The movie''s plot seemed a bit thin. What I noticed were the extreme contrasts: Smooth sailing in a sun-flecked sea, devolving into a smashing, wet slog around the horn. Dancing and singing on deck, and then the total ferocity of hand to hand combat. The solid walls of the ship suddenly dissapearing after a cannonball hit. The desolate, yet life-filled Galapagos Islands. The delicate balance between life and death, and the ways crew members could bond to, or against, someone.
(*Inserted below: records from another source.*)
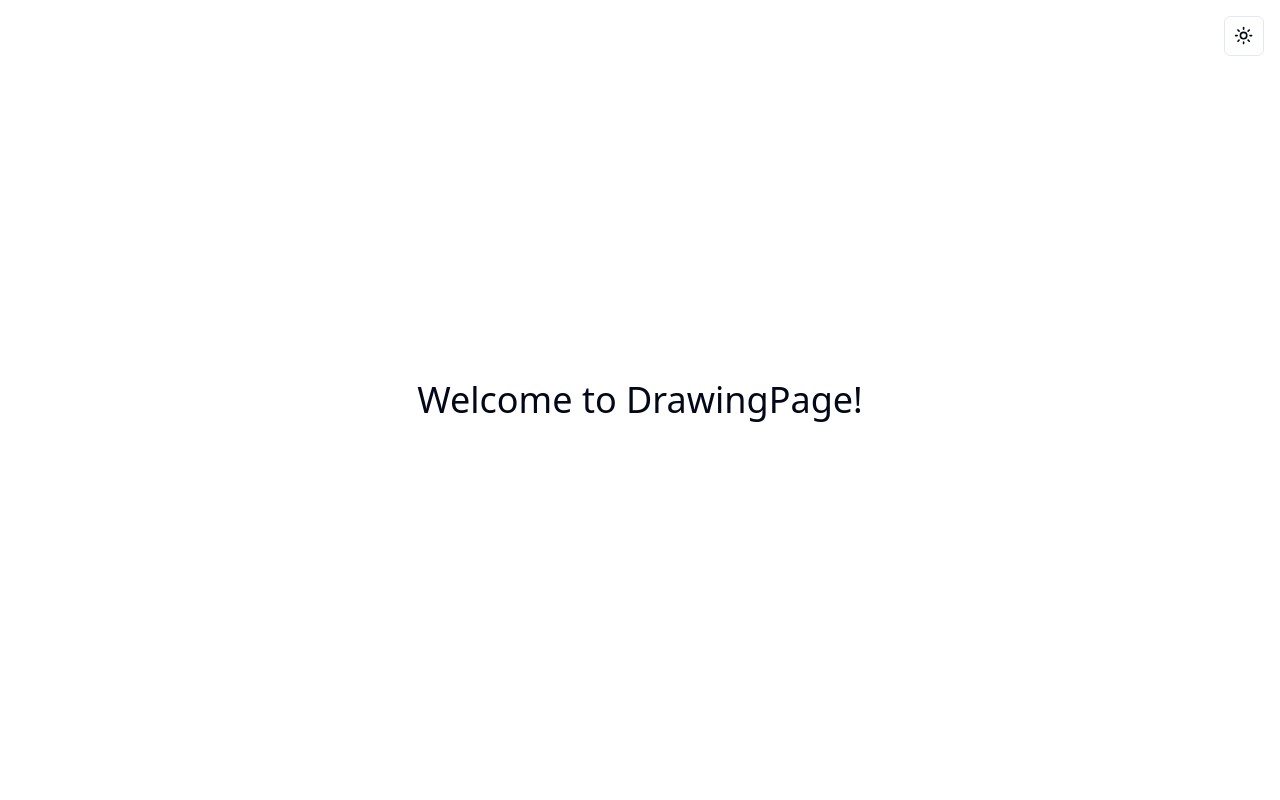
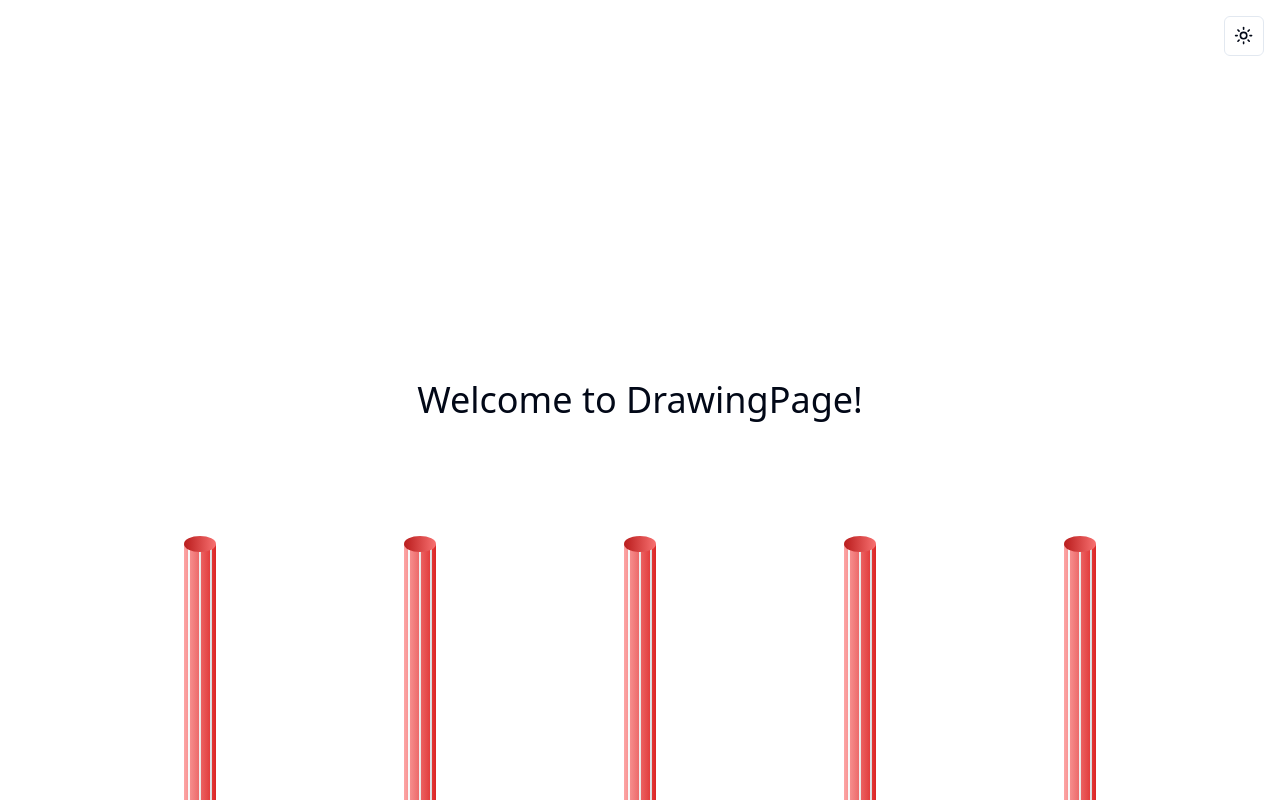
Before and after one commit to roccomaniscalco/draw-straws, a Next.js app: page /drawing/1/user/1 in a window 1280 px wide. Built offline with nearby package versions, Linux system fonts and the light colour scheme.

Commit message:
make straw

```diff
--- a/src/app/drawing/[roomId]/user/[username]/page.tsx
+++ b/src/app/drawing/[roomId]/user/[username]/page.tsx
@@ -1,7 +1,16 @@
+import { Straw } from "@/app/drawing/[roomId]/user/[username]/straw";
+
 export default function DrawingPage() {
   return (
-    <div className="flex flex-col items-center justify-center h-screen">
+    <div className="flex h-screen flex-col items-center justify-center">
       <h1 className="text-4xl">Welcome to DrawingPage!</h1>
+      <div className="container fixed bottom-0 flex w-full transform justify-between">
+        <Straw />
+        <Straw />
+        <Straw />
+        <Straw />
+        <Straw />
+      </div>
     </div>
   );
 }
--- /dev/null
+++ b/src/app/drawing/[roomId]/user/[username]/straw.tsx
@@ -0,0 +1,10 @@
+export function Straw() {
+  return (
+    <div className="to relative flex h-64 w-8 justify-around bg-red-600 bg-gradient-to-r from-red-300">
+      <div className="absolute inset-0 flex h-4 w-8 -translate-y-2 transform justify-between overflow-clip rounded-[50%] bg-red-700 bg-gradient-to-l from-red-400" />
+      <div className="h-64 w-[2px] bg-gradient-to-r from-slate-50 to-stone-100"></div>
+      <div className="h-64 w-[2px] bg-gradient-to-r from-slate-100 to-stone-200"></div>
+      <div className="h-64 w-[2px] bg-gradient-to-r from-slate-200 to-stone-300"></div>
+    </div>
+  );
+}
```
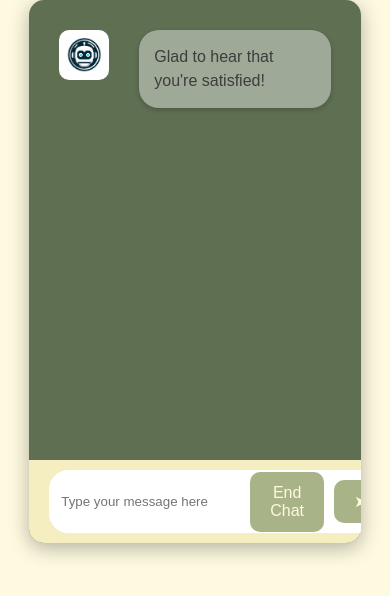
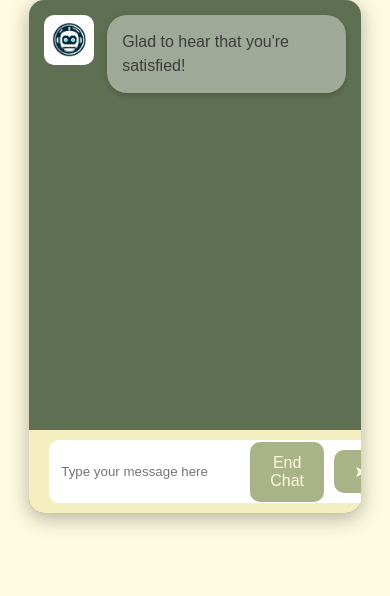
Before and after one commit to yannahlb/test_ensys, a Python web app: template EnSys__June8/EnSys-main/templates/chat_1.html in a window 390 px wide. Shown: the part 50-646 px from the top of the page. Run offline with Jinja, Linux system fonts and the light colour scheme; the template is opened without the code that fills it, so the values that code supplies are empty.

Commit message:
Update chat_1.html MOBILE

```diff
--- a/EnSys__June8/EnSys-main/templates/chat_1.html
+++ b/EnSys__June8/EnSys-main/templates/chat_1.html
@@ -109,6 +109,34 @@
             align-items: center;
         }
 
+        @media(max-width: 479px) {
+
+        .input-group {
+            display: flex;
+            border-radius: 10px;
+            background-color: #fff;
+            align-items: center;
+        }
+        .chat-messages {
+            padding: 5px;
+        }
+        .chat-input{
+            padding: 5px;
+        }
+        .send-button, .end-button {
+            font-size: 15px;
+            padding: 10px 10px;
+        }
+        .chatbot-profile {
+            margin-bottom: 1px;
+            margin-right: 1px;
+        }
+        .message{
+            margin-left: 2px;
+        }
+     }
+
+
         .chat-input {
             flex-grow: 1;
             border: none;
```
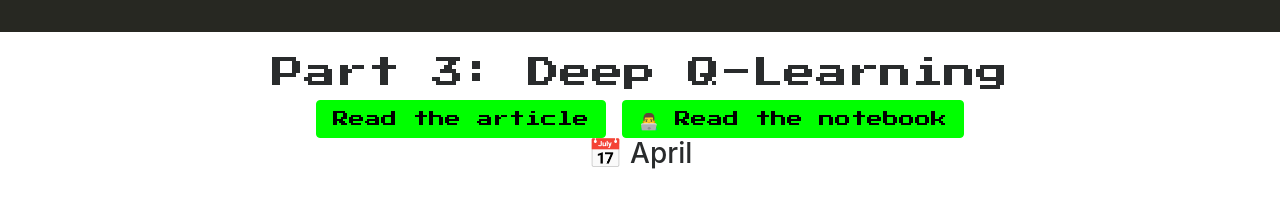
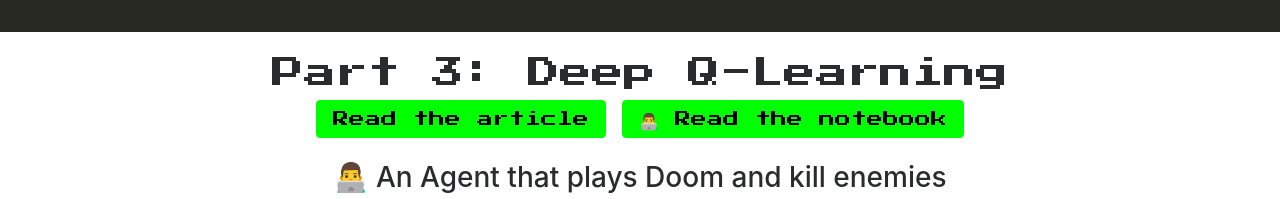
Before and after one commit to simoninithomas/Deep_reinforcement_learning_Course, a plain HTML site: page docs/index.html in a window 1280 px wide. Shown: the part 1580-1779 px from the top of the page. Drawn offline with nearby package versions, Linux system fonts and the light colour scheme; a script that the page names is missing.

Commit message:
Add files via upload

```diff
--- a/docs/index.html
+++ b/docs/index.html
@@ -201,7 +201,7 @@
             <button type="button" class="btn btn-success">👨‍💻 Read the notebook
             </button>
         </a>
-<h3> 📅 April </h3>
+
 <br>
 <br>
     <h3> 👨‍💻 An Agent that plays Doom and kill enemies </h3>
```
I was intrigued to hear that the sound effects guys supposedly used the battle sounds recordings without "enhancing" them. The "whomp" of the cannon fire and the whistling cannonballs certainly seemed convincing to me. Many of the details - like setting up the bulkheads for the captain''s cabin as he moves into it after an action - appeared very realistic and "seamanly" . I''d have liked to see more ship handling, but it would have made the movie too long. The passage of time was difficult to gauge as well. The refitting after the first engagement with "Archeron" probably took about two weeks, but the movie makes it look like a quick overnight. The dialogue mentions them being upset at being "another" week becalmed, but it only seems like a single hot afternoon. Perhaps if they''d shown the crew getting haircuts again and again it would have given us a better idea. (I didn''t notice if the crew''s hair did get longer or not -- guess I''ll have to go see it again.)
It does make me want my own frigate, though.
Looks like fun.